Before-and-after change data
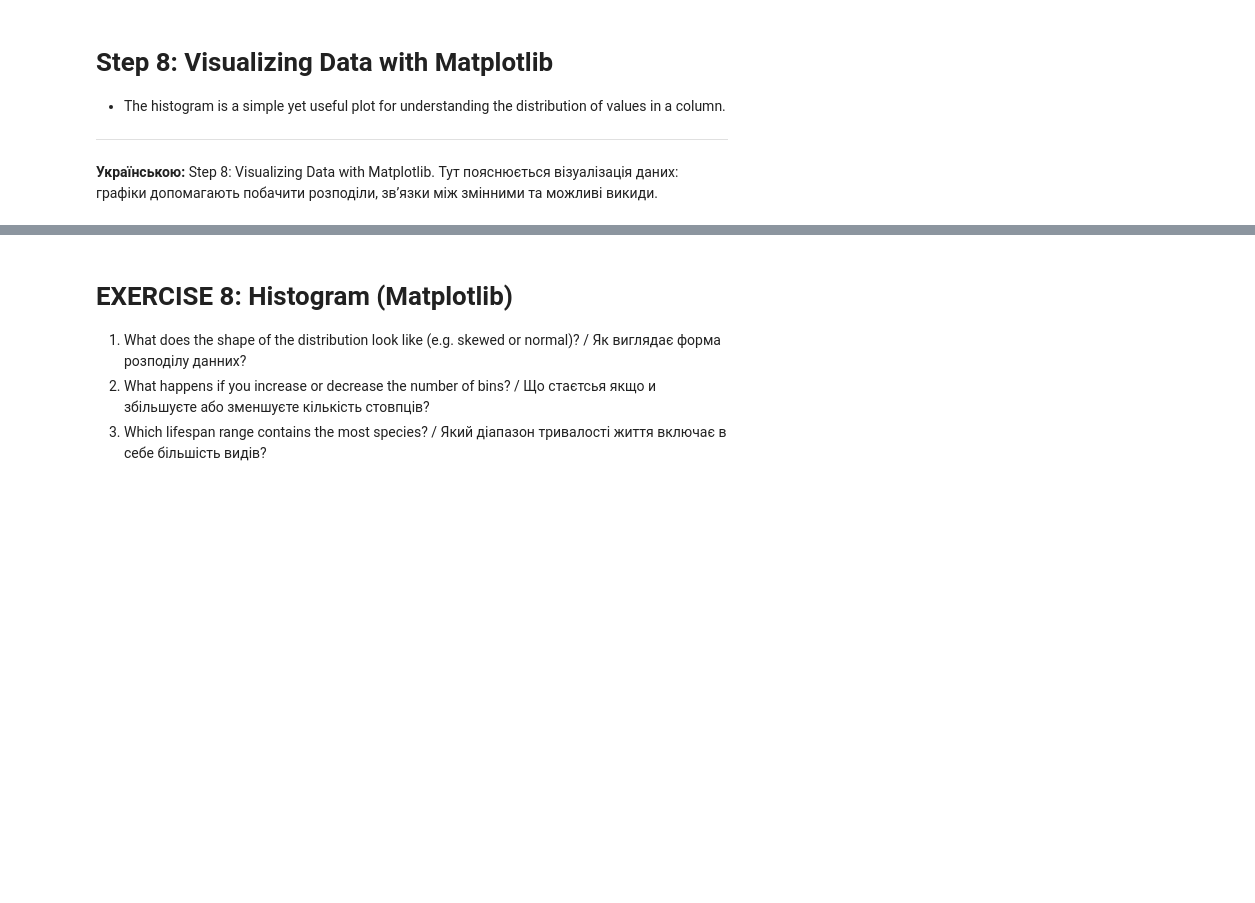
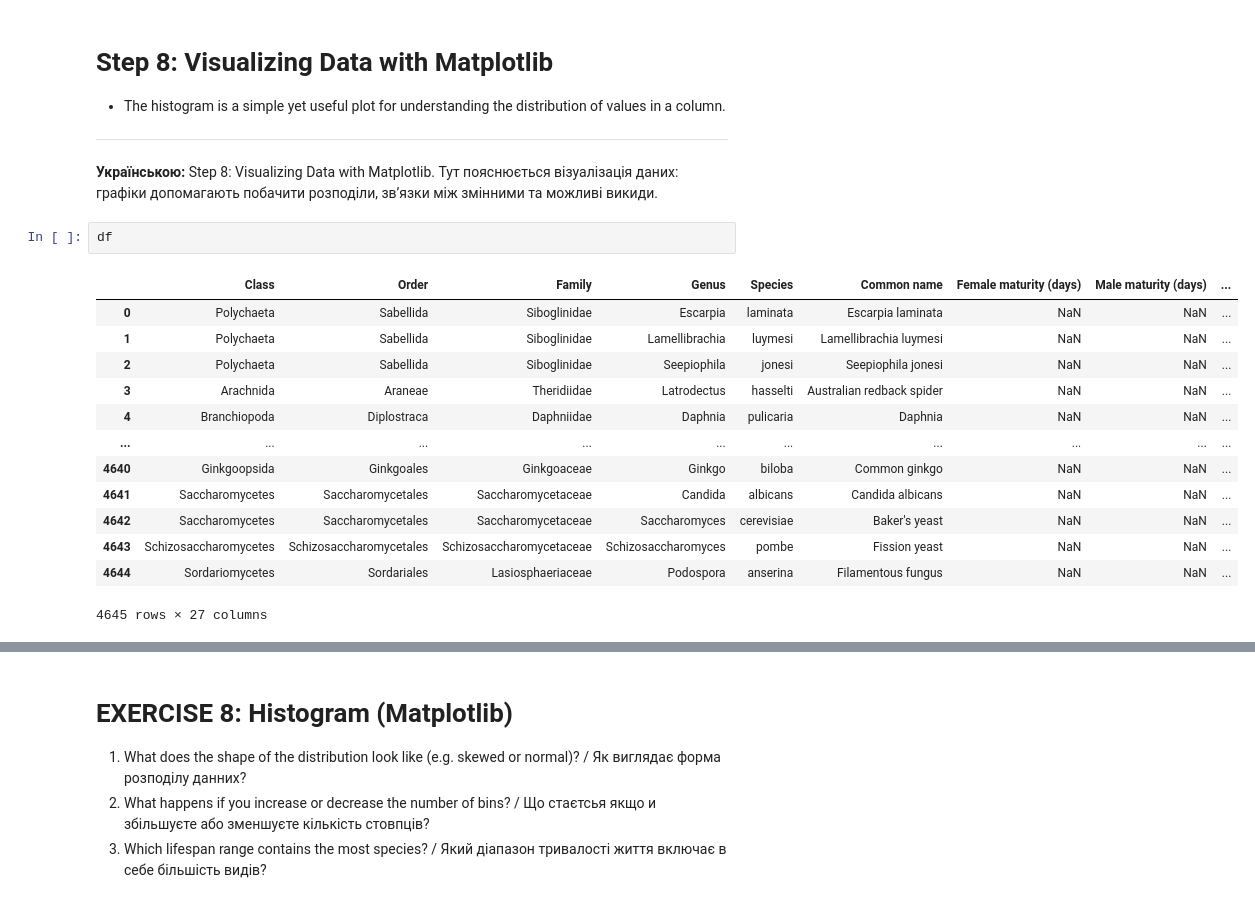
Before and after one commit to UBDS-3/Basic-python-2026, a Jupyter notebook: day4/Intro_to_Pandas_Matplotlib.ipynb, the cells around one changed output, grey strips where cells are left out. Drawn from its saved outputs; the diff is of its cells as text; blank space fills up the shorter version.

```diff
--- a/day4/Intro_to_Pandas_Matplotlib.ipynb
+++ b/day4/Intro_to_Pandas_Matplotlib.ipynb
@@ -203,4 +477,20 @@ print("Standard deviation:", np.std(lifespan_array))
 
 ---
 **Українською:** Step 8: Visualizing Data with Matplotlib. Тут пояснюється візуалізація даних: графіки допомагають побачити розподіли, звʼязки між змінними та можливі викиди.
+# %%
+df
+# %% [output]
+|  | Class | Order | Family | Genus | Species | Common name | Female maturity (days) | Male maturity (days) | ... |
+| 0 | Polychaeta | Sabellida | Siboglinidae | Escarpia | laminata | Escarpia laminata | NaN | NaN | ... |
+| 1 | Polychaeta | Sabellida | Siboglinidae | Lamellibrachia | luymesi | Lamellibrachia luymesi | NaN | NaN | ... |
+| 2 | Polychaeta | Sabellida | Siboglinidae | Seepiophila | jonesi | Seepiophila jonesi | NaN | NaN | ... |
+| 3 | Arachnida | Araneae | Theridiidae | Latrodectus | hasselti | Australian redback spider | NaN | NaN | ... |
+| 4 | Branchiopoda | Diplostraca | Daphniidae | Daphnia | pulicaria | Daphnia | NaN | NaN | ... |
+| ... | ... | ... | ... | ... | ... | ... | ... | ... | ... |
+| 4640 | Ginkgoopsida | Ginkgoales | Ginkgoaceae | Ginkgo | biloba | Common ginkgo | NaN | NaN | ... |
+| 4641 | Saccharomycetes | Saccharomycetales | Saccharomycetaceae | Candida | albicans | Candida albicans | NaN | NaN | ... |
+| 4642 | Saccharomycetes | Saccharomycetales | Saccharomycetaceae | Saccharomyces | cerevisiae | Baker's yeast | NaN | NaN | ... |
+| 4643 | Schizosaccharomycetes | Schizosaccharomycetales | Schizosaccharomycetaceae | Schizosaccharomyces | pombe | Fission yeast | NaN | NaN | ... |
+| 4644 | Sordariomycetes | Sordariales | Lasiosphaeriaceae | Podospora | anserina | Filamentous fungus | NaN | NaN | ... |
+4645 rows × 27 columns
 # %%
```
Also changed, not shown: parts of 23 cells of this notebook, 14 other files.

==

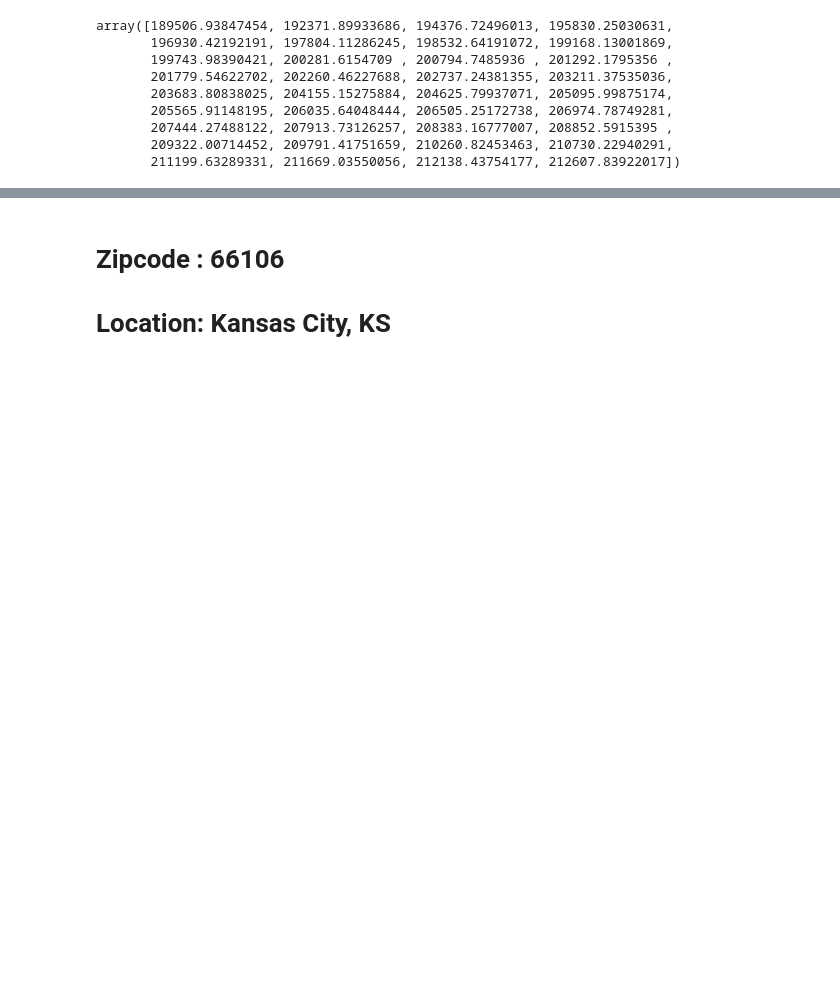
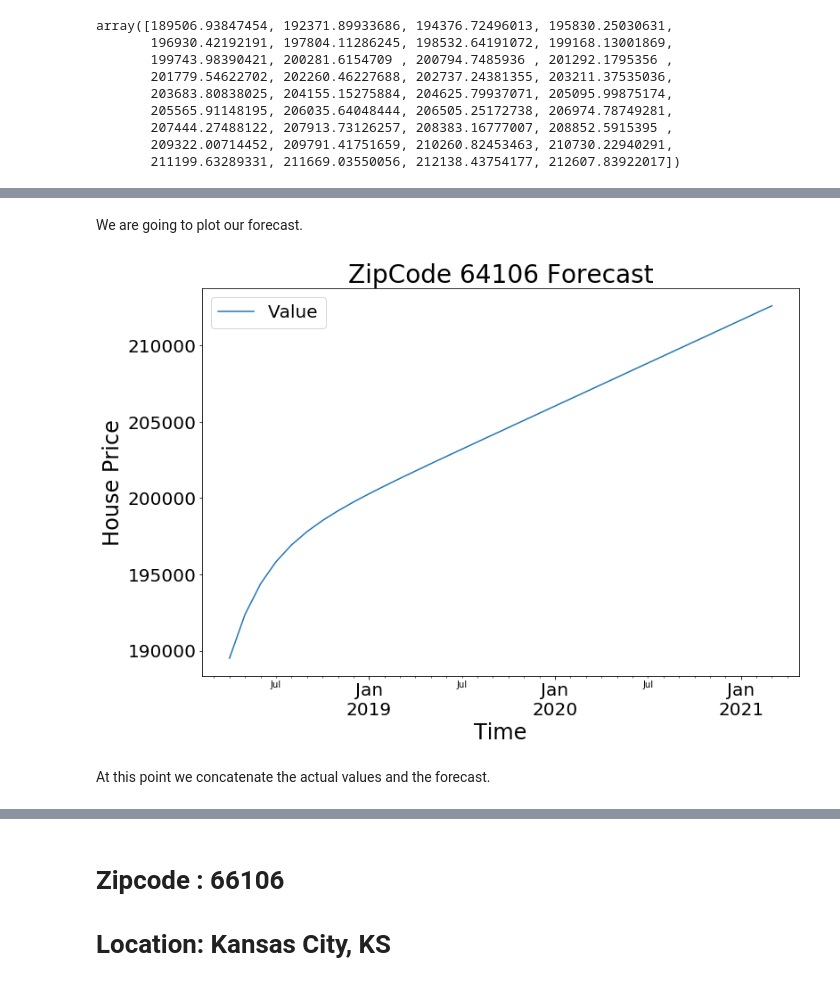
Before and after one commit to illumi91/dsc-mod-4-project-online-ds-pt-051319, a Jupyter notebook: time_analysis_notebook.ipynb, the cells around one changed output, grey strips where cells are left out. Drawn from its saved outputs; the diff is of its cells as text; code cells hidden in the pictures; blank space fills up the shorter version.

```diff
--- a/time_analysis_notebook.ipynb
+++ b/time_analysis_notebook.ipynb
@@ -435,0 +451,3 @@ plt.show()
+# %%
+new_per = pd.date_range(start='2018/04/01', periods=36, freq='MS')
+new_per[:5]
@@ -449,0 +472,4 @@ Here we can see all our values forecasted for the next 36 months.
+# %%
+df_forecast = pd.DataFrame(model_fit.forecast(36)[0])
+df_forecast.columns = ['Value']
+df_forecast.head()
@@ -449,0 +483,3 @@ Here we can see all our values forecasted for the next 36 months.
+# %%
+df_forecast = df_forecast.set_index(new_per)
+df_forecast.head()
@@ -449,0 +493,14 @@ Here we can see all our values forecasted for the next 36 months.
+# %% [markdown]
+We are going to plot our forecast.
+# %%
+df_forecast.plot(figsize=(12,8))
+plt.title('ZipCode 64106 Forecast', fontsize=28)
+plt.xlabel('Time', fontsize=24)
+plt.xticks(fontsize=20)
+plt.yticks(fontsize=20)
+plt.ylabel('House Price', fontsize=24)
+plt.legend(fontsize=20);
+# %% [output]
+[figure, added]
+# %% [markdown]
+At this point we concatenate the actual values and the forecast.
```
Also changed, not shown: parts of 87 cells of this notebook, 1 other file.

WHAT YOU SHOULD DO:
When a line of the records has the word "grey", pick it out and copy it.

EXERCISE OUTPUT:
Before and after one commit to UBDS-3/Basic-python-2026, a Jupyter notebook: day4/Intro_to_Pandas_Matplotlib.ipynb, the cells around one changed output, grey strips where cells are left out. Drawn from its saved outputs; the diff is of its cells as text; blank space fills up the shorter version.
Before and after one commit to illumi91/dsc-mod-4-project-online-ds-pt-051319, a Jupyter notebook: time_analysis_notebook.ipynb, the cells around one changed output, grey strips where cells are left out. Drawn from its saved outputs; the diff is of its cells as text; code cells hidden in the pictures; blank space fills up the shorter version.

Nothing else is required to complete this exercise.